Within this longer-term approach, we believe that consistent funding at modest levels in infrastructure terms, can bring us towards an electrified Intercity network, as well as electrification of other urban rail systems like our Cork Commuter network.
Those are the big-ticket items but there are also small wins; things like recycling in depots, facilities, and around the office, that extra 1 per cent as athletes would say. Looking at the original EU climate goals, we were one of the organisations who hit their 2020 goals, and we did so in 2016, which I think proves that we have long been working on sustainability and have been doing so before it became fashionable.
Our Brighter Futures strategy (2017) is built around the transition to a low carbon energy environment. The CAP (2019) will accelerate the Brighter Futures strategy ambition. In terms of climate change, ESB Networks are focussing on three particular issues. The first is the facilitation of the decarbonisation of electricity to achieve the CAP’s target of 70 per cent renewables by 2030 incorporating the additional renewable targets solar (1.5GW), offshore wind (3.5GW) and onshore wind (8.3GW). The further two issues are the needs to facilitate the electrification of both transport and heat. The low voltage network must accommodate EVs for transport and heat pumps for heat. In terms of internal company action plans, there are plans for decarbonising of both buildings and fleet in line with the 2030 Public Sector Targets for CO2 reduction and energy efficiency improvements. Existent and planned investment in buildings and refurbishment of depots will take on modern building efficiency standards. ESB Networks have plans in place to electrify their fleet. Currently
there are 70 EVs with some battery-operated forklifts and there are plans to introduce more as the technology evolves.
It goes back to basic SMART management principles.

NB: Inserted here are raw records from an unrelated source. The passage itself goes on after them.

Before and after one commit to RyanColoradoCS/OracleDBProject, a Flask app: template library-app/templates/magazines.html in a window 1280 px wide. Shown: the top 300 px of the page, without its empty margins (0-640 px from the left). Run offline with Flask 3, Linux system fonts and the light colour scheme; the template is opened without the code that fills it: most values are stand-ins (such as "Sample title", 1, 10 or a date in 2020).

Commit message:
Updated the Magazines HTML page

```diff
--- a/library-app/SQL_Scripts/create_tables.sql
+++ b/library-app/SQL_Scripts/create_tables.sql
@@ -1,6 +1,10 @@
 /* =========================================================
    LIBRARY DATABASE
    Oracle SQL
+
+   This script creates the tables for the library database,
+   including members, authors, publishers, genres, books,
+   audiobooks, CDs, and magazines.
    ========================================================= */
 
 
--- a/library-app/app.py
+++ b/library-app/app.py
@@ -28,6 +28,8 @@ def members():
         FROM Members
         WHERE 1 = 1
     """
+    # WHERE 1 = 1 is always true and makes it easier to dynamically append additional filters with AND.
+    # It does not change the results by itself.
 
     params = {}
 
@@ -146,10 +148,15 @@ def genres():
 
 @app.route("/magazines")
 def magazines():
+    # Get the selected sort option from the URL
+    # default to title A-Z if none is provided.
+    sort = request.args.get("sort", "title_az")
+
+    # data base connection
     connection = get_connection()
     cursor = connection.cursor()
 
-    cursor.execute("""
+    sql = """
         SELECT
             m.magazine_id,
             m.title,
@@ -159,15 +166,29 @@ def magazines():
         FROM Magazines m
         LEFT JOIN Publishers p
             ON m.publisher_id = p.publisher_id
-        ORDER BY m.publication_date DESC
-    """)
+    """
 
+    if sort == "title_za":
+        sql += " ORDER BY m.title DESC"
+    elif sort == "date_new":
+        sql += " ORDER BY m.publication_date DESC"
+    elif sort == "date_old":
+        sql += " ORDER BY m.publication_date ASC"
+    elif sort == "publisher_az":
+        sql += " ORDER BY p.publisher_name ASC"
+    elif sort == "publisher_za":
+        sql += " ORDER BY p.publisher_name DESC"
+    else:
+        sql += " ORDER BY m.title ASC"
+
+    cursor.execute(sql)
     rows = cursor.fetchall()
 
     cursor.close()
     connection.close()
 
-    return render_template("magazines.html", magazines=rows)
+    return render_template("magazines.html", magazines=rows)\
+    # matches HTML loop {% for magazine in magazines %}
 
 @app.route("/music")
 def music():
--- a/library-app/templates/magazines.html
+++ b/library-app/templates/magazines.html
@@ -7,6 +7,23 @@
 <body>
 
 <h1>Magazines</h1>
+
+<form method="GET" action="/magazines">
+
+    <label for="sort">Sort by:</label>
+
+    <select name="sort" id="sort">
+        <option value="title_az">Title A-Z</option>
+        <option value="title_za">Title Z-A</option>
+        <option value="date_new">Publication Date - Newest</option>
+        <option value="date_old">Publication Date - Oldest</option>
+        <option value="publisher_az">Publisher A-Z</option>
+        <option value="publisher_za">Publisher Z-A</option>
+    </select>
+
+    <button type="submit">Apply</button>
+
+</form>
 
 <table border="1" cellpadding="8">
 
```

Setting targets that are monitored and measured to ensure that everybody continues to focus on implementation, particularly in light of all the other challenges that are now out there.
We do see the emphasis staying on the Climate Change agenda at the moment, but we need to focus on implementation of the plans that are out there.
ESB Networks have the capability to lead through innovation, the development of a future network to address changing needs of customers, communities, ESB and EirGrid.
I think if we look back to the last recession, there was a point pre-2008 where climate was gaining traction but lost momentum following the crash. We don’t see the same risk this time however – the science is now conclusive, the issue urgent and political and corporate policy embedded While it’s true that some industries, such as the airlines will be focused on survival over the next six months and by necessity will have to de-prioritise other matters for a time, overall we remain comfortable that the tipping point has been reached and this is now a fundamental direction of travel for society.
We truly believe that sustainability is a long-term value driver for business and getting the governance and structure right from the beginning is fundamental.
This article first appeared in Eolas magazine, and is reproduced here with their kind permission.